This has me thinking that Stranger Things might serve as a teaching tool to illustrate how the Gospels function episodically. Each episode of the series plays with a theme from a 1980's movie. The overarching plot, however, is not predetermined by any single type. Analogous on this point is GMark's easy transition from David type, to Moses type, to Elijah type in unfolding chapters. GMark's key characters take on stereotypes but play out plot scenarios to unique effect. On the other hand, GMark comes together as something novel when all of these elements are narratively arranged.

The characters of Stranger Things, when faced with other-worldly drama, attempt to explain their extraordinary experiences in reference to mythologies like D&D and Star Wars. The characters argue about how to best analogize these mythologies. GMark's characters do the same in their arguments over how to interpret Hebrew Bible prophets, figures, and projected eschatology. This happens in both stories often enough that the implicit Easter eggs are easier to interpret as intentional literary devices. But what makes the characters function within both stories is that their voices sound recognizable. For example, the kids in Stranger Things admirably sell their dialogue as typical arguments that represented 1980's pop-culture.

I would be interested to hear from readers who are familiar with Stranger Things. How has the story worked for you? Which echoes, allusions, and types were most meaningful to you? Which callbacks to pop-culture best served the story? And do you find any parallels to Gospel composition?


  1. The shameless use of the Ford Pinto is impressive on it's own.
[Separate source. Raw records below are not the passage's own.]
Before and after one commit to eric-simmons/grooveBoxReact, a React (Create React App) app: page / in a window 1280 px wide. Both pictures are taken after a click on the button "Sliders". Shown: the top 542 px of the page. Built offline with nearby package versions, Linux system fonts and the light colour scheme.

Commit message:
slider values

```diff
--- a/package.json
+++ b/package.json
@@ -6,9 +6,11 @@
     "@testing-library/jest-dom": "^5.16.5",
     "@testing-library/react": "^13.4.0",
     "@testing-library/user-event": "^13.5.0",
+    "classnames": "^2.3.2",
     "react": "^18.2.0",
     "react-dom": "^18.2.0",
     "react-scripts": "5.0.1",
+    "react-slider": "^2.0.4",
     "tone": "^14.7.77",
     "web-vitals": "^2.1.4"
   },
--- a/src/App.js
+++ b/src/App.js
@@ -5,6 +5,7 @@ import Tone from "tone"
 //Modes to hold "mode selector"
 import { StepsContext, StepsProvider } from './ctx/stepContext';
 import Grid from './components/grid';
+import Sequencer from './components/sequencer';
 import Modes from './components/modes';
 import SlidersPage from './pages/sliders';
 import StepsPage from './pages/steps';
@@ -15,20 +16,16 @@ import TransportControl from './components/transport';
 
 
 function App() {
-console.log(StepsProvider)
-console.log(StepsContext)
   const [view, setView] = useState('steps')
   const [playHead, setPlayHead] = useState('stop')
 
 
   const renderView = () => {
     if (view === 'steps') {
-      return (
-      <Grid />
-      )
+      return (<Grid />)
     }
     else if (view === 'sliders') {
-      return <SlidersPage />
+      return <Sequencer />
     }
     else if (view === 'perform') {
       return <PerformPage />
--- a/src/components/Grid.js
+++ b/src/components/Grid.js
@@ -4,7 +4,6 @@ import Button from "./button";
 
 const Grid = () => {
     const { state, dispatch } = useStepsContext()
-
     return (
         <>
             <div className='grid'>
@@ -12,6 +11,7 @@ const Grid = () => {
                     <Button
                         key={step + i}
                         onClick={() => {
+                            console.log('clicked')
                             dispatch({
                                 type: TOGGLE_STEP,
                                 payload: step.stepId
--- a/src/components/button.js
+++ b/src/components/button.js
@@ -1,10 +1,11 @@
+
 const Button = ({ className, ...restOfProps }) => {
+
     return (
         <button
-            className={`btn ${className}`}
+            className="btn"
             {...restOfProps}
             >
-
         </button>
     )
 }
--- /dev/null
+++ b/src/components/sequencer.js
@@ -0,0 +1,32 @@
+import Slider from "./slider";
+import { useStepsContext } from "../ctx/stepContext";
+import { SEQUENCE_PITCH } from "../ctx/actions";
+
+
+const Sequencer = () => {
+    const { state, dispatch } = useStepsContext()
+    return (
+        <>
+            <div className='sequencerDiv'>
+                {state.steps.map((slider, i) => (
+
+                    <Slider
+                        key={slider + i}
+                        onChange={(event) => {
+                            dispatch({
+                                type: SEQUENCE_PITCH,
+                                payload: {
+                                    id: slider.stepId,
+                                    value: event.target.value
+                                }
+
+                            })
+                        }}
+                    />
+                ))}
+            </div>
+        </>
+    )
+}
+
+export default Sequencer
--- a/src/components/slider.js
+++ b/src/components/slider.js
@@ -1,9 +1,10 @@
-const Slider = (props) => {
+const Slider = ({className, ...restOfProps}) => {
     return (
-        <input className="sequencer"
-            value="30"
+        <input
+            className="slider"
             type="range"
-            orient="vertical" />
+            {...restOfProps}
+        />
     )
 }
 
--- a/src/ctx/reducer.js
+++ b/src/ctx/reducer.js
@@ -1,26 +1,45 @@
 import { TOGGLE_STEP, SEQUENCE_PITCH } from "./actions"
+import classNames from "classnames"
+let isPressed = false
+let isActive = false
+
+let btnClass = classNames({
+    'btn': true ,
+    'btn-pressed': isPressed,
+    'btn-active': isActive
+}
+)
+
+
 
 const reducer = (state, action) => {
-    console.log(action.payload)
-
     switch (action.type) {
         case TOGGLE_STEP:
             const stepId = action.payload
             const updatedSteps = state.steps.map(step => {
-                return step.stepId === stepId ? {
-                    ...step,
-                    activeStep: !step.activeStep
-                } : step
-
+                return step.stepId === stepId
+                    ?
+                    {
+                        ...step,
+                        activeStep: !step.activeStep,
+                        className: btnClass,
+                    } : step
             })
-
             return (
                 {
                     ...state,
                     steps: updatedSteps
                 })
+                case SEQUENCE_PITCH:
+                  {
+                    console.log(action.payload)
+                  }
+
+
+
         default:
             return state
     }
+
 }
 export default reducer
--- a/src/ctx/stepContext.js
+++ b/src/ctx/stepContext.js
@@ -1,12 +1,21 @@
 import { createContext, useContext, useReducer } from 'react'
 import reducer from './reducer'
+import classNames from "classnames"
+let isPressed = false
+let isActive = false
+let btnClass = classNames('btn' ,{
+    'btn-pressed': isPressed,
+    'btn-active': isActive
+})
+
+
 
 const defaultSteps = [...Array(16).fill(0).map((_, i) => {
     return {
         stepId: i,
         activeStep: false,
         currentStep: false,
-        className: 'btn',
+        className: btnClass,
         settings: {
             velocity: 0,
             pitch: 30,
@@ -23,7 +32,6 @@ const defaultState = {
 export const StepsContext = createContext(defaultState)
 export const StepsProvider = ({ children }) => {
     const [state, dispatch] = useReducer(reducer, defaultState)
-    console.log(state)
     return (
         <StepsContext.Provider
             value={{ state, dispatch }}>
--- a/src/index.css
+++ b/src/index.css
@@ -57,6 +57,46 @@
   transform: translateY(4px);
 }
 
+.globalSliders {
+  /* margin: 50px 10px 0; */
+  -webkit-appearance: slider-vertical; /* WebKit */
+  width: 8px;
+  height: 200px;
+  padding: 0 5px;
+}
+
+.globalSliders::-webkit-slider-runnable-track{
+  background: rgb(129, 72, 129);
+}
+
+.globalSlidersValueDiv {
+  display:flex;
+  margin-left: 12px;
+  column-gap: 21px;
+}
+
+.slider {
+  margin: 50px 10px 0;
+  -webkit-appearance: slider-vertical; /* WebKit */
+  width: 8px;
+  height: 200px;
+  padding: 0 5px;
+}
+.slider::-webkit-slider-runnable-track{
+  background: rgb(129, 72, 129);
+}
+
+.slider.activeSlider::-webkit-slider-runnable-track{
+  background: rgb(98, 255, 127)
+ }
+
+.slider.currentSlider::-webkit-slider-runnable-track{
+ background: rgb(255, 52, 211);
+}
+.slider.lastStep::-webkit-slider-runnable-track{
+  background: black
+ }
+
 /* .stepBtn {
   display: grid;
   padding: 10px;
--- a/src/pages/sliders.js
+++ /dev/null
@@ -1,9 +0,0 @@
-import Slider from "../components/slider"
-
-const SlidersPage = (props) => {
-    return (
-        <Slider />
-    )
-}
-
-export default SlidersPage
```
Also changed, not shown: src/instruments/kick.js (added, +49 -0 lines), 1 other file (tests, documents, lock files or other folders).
  2. From Dr. G:

    Looks very promising.

    Although I don't support his work generally, Dr. James McGrath at Butler is also interested in the intersection between science fiction and religion.

    Me too.